**Task input:**
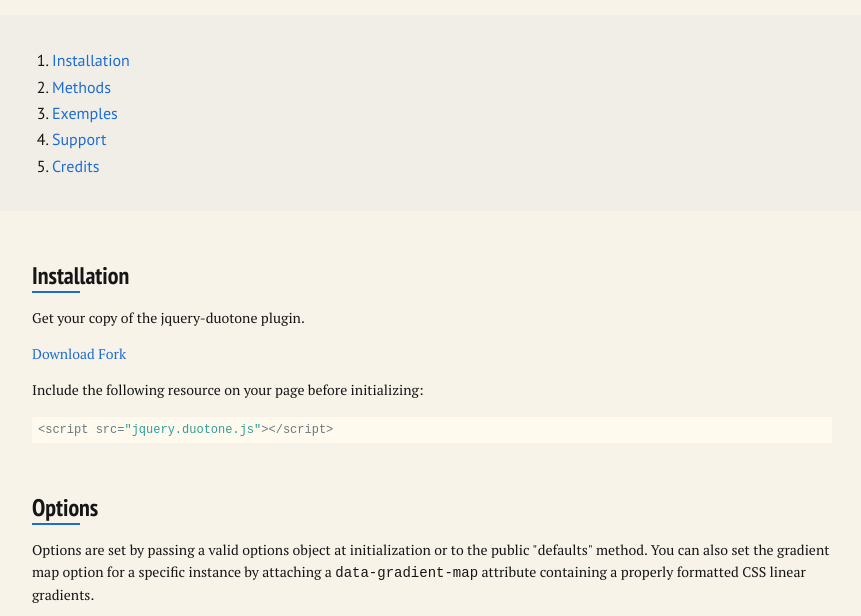
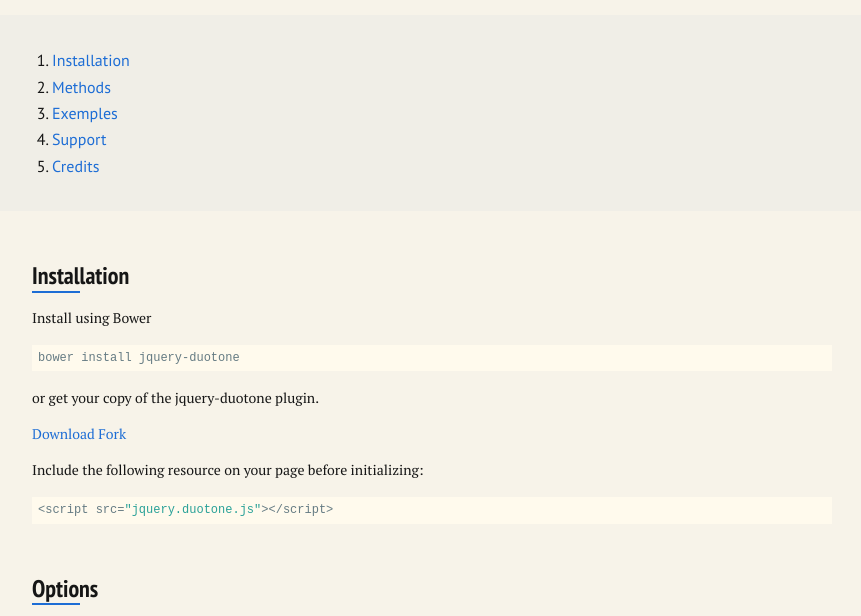
Before and after one commit to fabricelejeune/jquery-duotone, a plain HTML site: page index.html in a window 1280 px wide. Shown: the part 155-771 px from the top of the page, without its empty margins (208-1069 px from the left). Drawn offline with nearby package versions, Linux system fonts and the light colour scheme.

Commit message:
add bower instruction

```diff
--- a/index.html
+++ b/index.html
@@ -44,7 +44,9 @@
 
     <main class="content">
       <h2 id="installation">Installation</h2>
-      <p>Get your copy of the jquery-duotone plugin.</p>
+      <p>Install using Bower</p>
+      <pre><code>bower install jquery-duotone</code></pre>
+      <p>or get your copy of the jquery-duotone plugin.</p>
       <p>
         <a class="github-button" href="https://github.com/fabricelejeune/jquery-duotone/archive/master.zip" data-icon="octicon-cloud-download" data-style="mega">Download</a>
         <a class="github-button" href="https://github.com/fabricelejeune/jquery-duotone" data-icon="octicon-git-branch" data-count-href="/fabricelejeune/jquery-duotone/network" data-style="mega" data-count-api="/repos/fabricelejeune/jquery-duotone#forks_count">Fork</a>
```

**Work task:**
The copy you give must repeat each record character for character, but it must not include the pictures.

**Answer to the exercise:**
Before and after one commit to fabricelejeune/jquery-duotone, a plain HTML site: page index.html in a window 1280 px wide. Shown: the part 155-771 px from the top of the page, without its empty margins (208-1069 px from the left). Drawn offline with nearby package versions, Linux system fonts and the light colour scheme.

Commit message:
add bower instruction

```diff
--- a/index.html
+++ b/index.html
@@ -44,7 +44,9 @@
 
     <main class="content">
       <h2 id="installation">Installation</h2>
-      <p>Get your copy of the jquery-duotone plugin.</p>
+      <p>Install using Bower</p>
+      <pre><code>bower install jquery-duotone</code></pre>
+      <p>or get your copy of the jquery-duotone plugin.</p>
       <p>
         <a class="github-button" href="https://github.com/fabricelejeune/jquery-duotone/archive/master.zip" data-icon="octicon-cloud-download" data-style="mega">Download</a>
         <a class="github-button" href="https://github.com/fabricelejeune/jquery-duotone" data-icon="octicon-git-branch" data-count-href="/fabricelejeune/jquery-duotone/network" data-style="mega" data-count-api="/repos/fabricelejeune/jquery-duotone#forks_count">Fork</a>
```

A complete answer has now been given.